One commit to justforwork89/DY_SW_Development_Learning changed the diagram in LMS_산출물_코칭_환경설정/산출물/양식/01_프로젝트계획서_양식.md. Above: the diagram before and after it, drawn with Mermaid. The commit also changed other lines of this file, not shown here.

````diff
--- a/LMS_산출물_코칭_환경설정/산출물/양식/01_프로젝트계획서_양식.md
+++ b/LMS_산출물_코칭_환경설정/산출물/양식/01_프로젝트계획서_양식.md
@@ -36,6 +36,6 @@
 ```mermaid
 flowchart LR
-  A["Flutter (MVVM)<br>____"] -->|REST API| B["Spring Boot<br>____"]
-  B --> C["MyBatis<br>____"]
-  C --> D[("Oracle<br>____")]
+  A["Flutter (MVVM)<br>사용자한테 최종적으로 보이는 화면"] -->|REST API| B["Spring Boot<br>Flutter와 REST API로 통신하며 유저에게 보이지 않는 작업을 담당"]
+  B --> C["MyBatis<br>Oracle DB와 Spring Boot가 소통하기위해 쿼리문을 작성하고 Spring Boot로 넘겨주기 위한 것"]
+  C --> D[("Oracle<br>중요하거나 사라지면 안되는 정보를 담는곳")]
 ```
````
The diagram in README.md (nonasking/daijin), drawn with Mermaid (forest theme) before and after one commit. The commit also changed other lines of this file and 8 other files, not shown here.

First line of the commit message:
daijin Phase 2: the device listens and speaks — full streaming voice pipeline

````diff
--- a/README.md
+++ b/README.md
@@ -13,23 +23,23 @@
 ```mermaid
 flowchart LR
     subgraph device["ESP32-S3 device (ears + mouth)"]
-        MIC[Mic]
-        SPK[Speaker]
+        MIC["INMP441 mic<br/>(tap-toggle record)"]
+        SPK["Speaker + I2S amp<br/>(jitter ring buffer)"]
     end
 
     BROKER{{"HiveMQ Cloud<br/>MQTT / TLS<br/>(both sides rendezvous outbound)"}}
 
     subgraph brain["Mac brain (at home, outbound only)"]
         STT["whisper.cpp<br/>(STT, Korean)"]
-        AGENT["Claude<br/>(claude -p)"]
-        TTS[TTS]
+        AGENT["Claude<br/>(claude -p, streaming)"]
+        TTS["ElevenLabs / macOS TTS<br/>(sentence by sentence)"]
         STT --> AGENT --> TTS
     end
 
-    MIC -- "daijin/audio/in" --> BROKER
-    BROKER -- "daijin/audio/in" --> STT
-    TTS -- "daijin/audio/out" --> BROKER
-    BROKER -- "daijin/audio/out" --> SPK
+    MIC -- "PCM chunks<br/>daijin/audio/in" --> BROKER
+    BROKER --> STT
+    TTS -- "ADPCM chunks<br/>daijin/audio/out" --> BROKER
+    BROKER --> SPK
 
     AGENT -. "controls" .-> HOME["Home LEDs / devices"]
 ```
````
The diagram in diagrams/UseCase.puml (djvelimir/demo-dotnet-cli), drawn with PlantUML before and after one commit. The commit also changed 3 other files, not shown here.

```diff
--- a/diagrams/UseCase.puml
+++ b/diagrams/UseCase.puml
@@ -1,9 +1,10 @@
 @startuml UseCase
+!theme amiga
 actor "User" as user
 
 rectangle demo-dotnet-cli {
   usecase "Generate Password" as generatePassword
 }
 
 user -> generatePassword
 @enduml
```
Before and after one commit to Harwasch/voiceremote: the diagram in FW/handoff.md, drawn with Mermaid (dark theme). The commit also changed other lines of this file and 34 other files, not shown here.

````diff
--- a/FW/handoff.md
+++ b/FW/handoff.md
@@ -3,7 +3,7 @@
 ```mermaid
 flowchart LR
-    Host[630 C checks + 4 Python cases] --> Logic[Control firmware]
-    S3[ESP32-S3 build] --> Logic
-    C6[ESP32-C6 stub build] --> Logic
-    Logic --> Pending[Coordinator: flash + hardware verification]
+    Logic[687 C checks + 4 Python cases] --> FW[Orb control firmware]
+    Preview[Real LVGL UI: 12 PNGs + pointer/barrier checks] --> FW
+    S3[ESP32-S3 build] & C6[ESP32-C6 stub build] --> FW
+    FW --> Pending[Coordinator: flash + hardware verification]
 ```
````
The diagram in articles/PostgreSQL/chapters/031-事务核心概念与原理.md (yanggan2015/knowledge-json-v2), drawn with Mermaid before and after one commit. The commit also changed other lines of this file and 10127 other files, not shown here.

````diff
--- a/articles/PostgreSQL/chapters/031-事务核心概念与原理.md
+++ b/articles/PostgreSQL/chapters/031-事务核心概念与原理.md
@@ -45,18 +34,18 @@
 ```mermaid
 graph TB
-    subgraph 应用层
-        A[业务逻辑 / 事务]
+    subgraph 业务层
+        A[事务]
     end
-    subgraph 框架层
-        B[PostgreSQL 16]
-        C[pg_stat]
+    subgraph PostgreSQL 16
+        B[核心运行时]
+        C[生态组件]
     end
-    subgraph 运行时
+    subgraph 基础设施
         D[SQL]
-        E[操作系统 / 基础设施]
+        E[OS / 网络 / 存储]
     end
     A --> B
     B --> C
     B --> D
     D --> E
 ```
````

Your goal.
Keep only those lines of the records that hold "subgraph", and return them.

Response.
     subgraph device["ESP32-S3 device (ears + mouth)"]
     subgraph brain["Mac brain (at home, outbound only)"]
-    subgraph 应用层
+    subgraph 业务层
-    subgraph 框架层
+    subgraph PostgreSQL 16
-    subgraph 运行时
+    subgraph 基础设施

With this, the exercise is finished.